The “Petit Trianon” Dress
Fabric: Cotton Shirting from Fabric.com $7.47 for 3 yards, Cotton voile for ruffle
Patterns: McCall's #2329 – ~$1.00
Year: c. 1959
Notions: Vintage zipper- $.05
Time to complete: 5 hours
First worn: February 2011
Wear again? Yes, when it warms up and with some modern accessories
Total Cost: ~$8.50
The moment that I saw Sofia Coppola's Marie Antoinette on the list of Best Costume Design winners, I knew that I had my inspiration.
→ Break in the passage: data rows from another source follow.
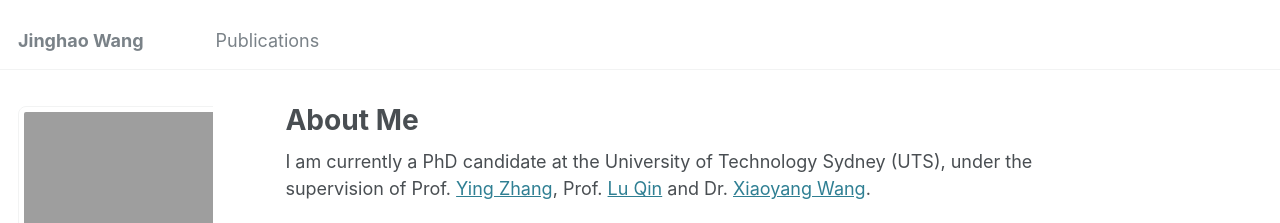
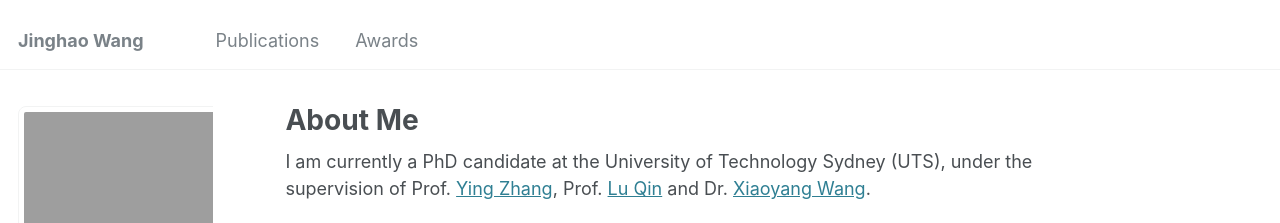
Before and after one commit to wjh0116/wjh0116.github.io, a Jekyll site: the page built from _pages/about.md, in a window 1280 px wide. Shown: the top 223 px of the page. Built offline with Jekyll 4.4.1, drawn with Linux system fonts in a browser that asks for light colours; some web fonts are replaced.

Commit message:
Add Awards nav item and section anchors
- Add #publications / #awards ids to the two section headings
- Nav: Publications -> #publications, new Awards -> #awards
- Add scroll-margin-top so anchored headings aren't hidden under the masthead

Co-Authored-By: Claude Opus 4.8 (1M context) <noreply@anthropic.com>

```diff
--- a/_data/navigation.yml
+++ b/_data/navigation.yml
@@ -6,8 +6,10 @@
 
 main:
   - title: "Publications"
-    # url: /publications/
-    url: "#"
+    url: "#publications"
+
+  - title: "Awards"
+    url: "#awards"
 
   # - title: "Professional Activities"
   #   # url: /publications/
--- a/_pages/about.md
+++ b/_pages/about.md
@@ -13,8 +13,7 @@ My research interests include graph algorithms and social network analysis.
 
 
 
-Selected Publications
-======
+<h1 id="publications">Selected Publications</h1>
 
 <style>
 .pub-list { list-style: none; margin: 0.5em 0 0; padding: 0; }
@@ -25,6 +24,7 @@ Selected Publications
 .pub-list .venue { display: block; color: #888; font-style: italic; }
 .award-list { margin: 0.5em 0 0; padding-left: 1.2em; }
 .award-list li { margin-bottom: 0.5em; line-height: 1.5; }
+#publications, #awards { scroll-margin-top: 80px; }
 </style>
 
 <!-- To add a paper, copy one <li> block below.
@@ -72,8 +72,7 @@ Selected Publications
 
 </ul>
 
-Honors & Awards
-======
+<h1 id="awards">Honors &amp; Awards</h1>
 
 <ul class="award-list">
 <li>University Nomination (Top 2) for Google PhD Fellowships 2025.</li>
```
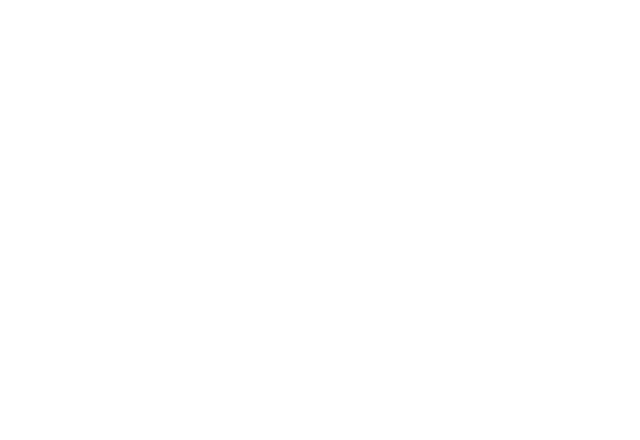
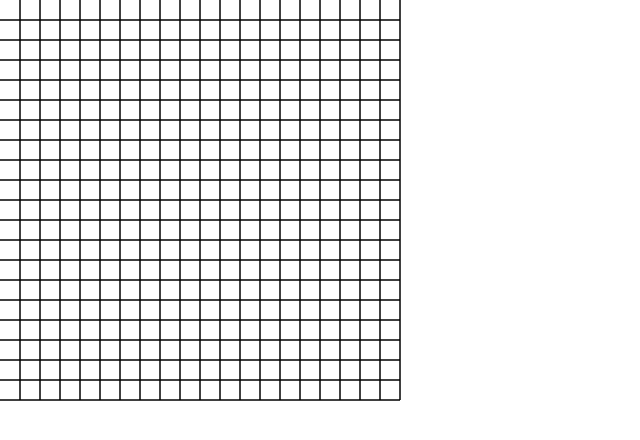
Before and after one commit to jordangomes/game-of-life, a plain HTML site: page index.html in a window 1280 px wide. Shown: the whole page, without its empty margins (0-640 px from the left). Drawn offline with Linux system fonts and the light colour scheme.

Commit message:
draw grid with clickable cells

```diff
--- a/gameOfLife.js
+++ b/gameOfLife.js
@@ -0,0 +1,45 @@
+// Initialise Canvas
+const canvas = document.getElementById('game-of-life')
+canvas.width = window.innerWidth
+canvas.height = window.innerHeight
+
+// Initialise Context
+const ctx = canvas.getContext('2d')
+
+// Game variables
+const gameWidth = 20
+const gameHeight = 20
+const gridCellSize = 20
+const activeCells = []
+
+function drawGrid(ctx, width, height, cellSize){
+    // draw columns
+    for (let line = 1; line <= width; line++) {
+        ctx.beginPath();
+        ctx.moveTo(cellSize * line, 0);
+        ctx.lineTo(cellSize * line, cellSize * height);
+        ctx.closePath();
+        ctx.stroke();
+    }
+    // draw rows
+    for (let line = 1; line <= height; line++) {
+        ctx.beginPath();
+        ctx.moveTo(0, cellSize * line);
+        ctx.lineTo(cellSize * width, cellSize * line);
+        ctx.closePath();
+        ctx.stroke();
+    }
+}
+
+document.addEventListener("DOMContentLoaded", function() {
+    drawGrid(ctx, gameWidth, gameHeight, gridCellSize)
+
+    // Add event listener for `click` events.
+    canvas.addEventListener('click', function(event) {
+        const clickX = event.pageX - canvas.clientLeft
+        const clickY = event.pageY - canvas.clientTop
+        const cellX = Math.floor(clickX/gridCellSize)
+        const cellY = Math.floor(clickY/gridCellSize)
+        console.log(`x: ${cellX}, y: ${cellY}`)
+    }, false);
+});
--- a/index.html
+++ b/index.html
@@ -5,6 +5,13 @@
         <meta http-equiv="X-UA-Compatible" content="IE=edge">
         <meta name="viewport" content="width=device-width, initial-scale=1.0">
         <title>Game Of Life</title>
+
+        <style>
+            html,body {
+                margin: 0;
+            }
+        </style>
+
     </head>
     <body>
         <canvas id="game-of-life"></canvas>
```
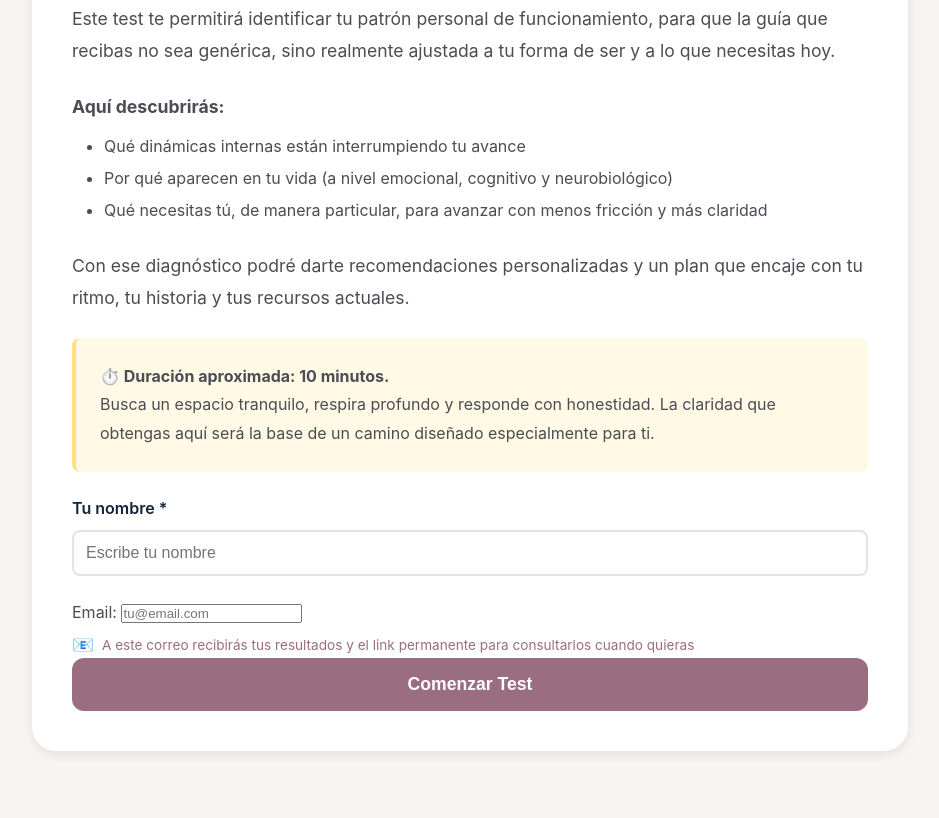
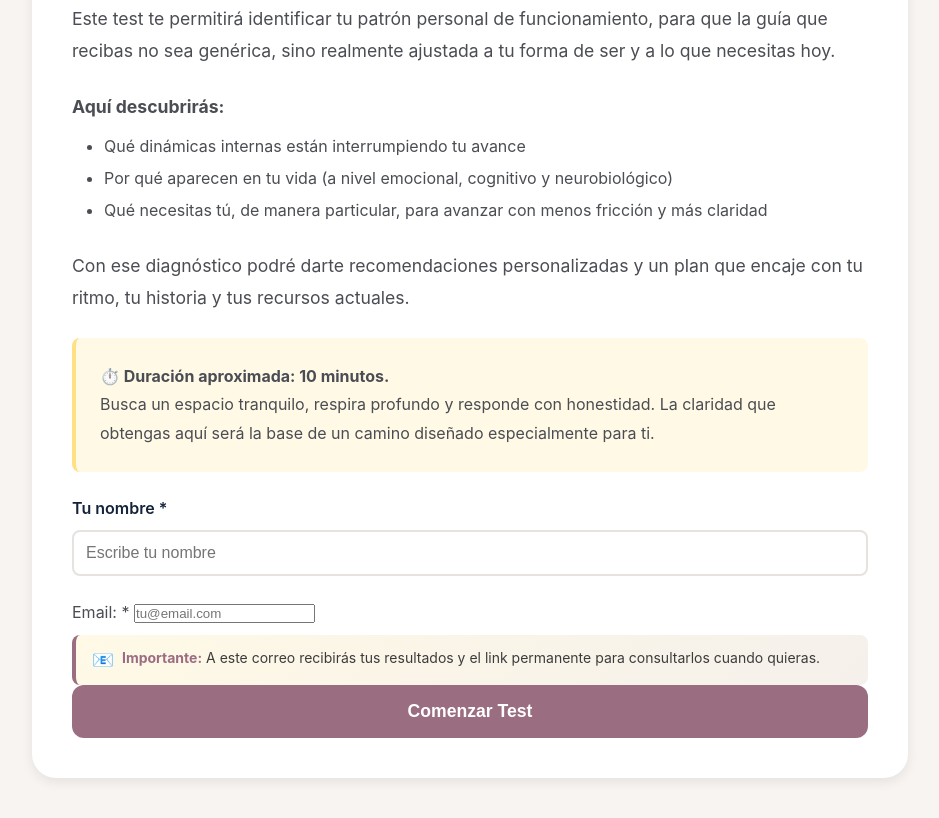
Before and after one commit to urdanetamariale-Neurowellness/test-avance-sostenible, a plain HTML site: page index.html in a window 1280 px wide. Shown: the part 654-1472 px from the top of the page, without its empty margins (170-1109 px from the left). Drawn offline with nearby package versions, Linux system fonts and the light colour scheme.

Commit message:
Update index.html

```diff
--- a/index.html
+++ b/index.html
@@ -414,30 +414,30 @@
                     </div>
 
                     <div>
-    <label for="email">Email:</label>
+    <label for="email">Email: *</label>
     <input
         type="email"
         id="email"
         required
         placeholder="tu@email.com"
+        style="margin-bottom: 0.75rem;"
     >
-    <p style="
-        font-size: 0.85rem;
-        color: #9B6D80;
-        margin-top: 0.5rem;
-        margin-bottom: 0;
-        line-height: 1.4;
+    <div style="
+        padding: 0.75rem 1rem;
+        background: linear-gradient(135deg, #FFF9E6 0%, #F5F0EB 100%);
+        border-left: 4px solid #9B6D80;
+        border-radius: 0.5rem;
+        font-size: 0.875rem;
+        line-height: 1.5;
+        color: #3C3C3C;
         display: flex;
-        align-items: center;
+        align-items: flex-start;
         gap: 0.5rem;
     ">
-        <span style="font-size: 1.1rem;">📧</span>
-        <span>
-            A este correo recibirás tus resultados y el link permanente para consultarlos cuando quieras
-        </span>
-    </p>
-</div>
-
+        <span style="font-size: 1.1rem; flex-shrink: 0;">📧</span>
+        <span><strong style="color: #9B6D80;">Importante:</strong> A este correo recibirás tus resultados y el link permanente para consultarlos cuando quieras.</span>
+    </div>
+             <div>
                     <button type="button" id="start-test-btn" class="btn btn-primary">Comenzar Test</button>
                 </form>
             </div>
```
While I didn't remember the film being particularly engaging, I did remember it being the most delectable eye candy and well-deserving of its Academy Award for costume design.
Now as much fun as it would have been to create a period-accurate gown, I wanted to create something that I would actually be able to wear out in public without too many stares.
Because I wanted to make separates, my first attempt at a Marie Antoinette-inspired outfit led to the creation of this shirt/jacket from a 1970s Betsey Johnson Butterick Pattern.
After I altered the neckline, the front part of the jacket was reinforced with some heavy interfacing in order to give it the look of a corset. Additionally, I quilted the front of the bodice. While this jacket was a noble effort, the stiffness of the front and the peplum just screamed "costume." And, as much as I tried to dress it down with jeans or contemporary skirts, it just didn't look right.
So the jacket was abandoned and I moved onto a pattern that I never thought I'd use but kept around "just in case": McCall's 2329, the pattern to use for "centennials and/or square dances". You know, the sort of events that are always filling up my calendar. The dress had the elements I was looking for: a paneled bodice, squared (well, squareish) neckline, 3/4 length sleeves and a full skirt.
Thankfully, the dress was easy to make. Other than the neckline frill made from some voile that I cut along the selvedge (so I wouldn't have to hem it) and gathered and the lace-trimmed sleeves, the dress is pretty plain and basic. I like to think of it as a dress that the hippy Marie Antoinette wears at the Petit Trianon.
Thanks to my dear friend, Krissy, for humoring me and taking my photos in one of the French period rooms at The Legion of Honor. Yes, I actually went out looking this way.
A closer look at the dress bodice.
I like this photo because it has a deranged Vivienne Westwood vibe to it.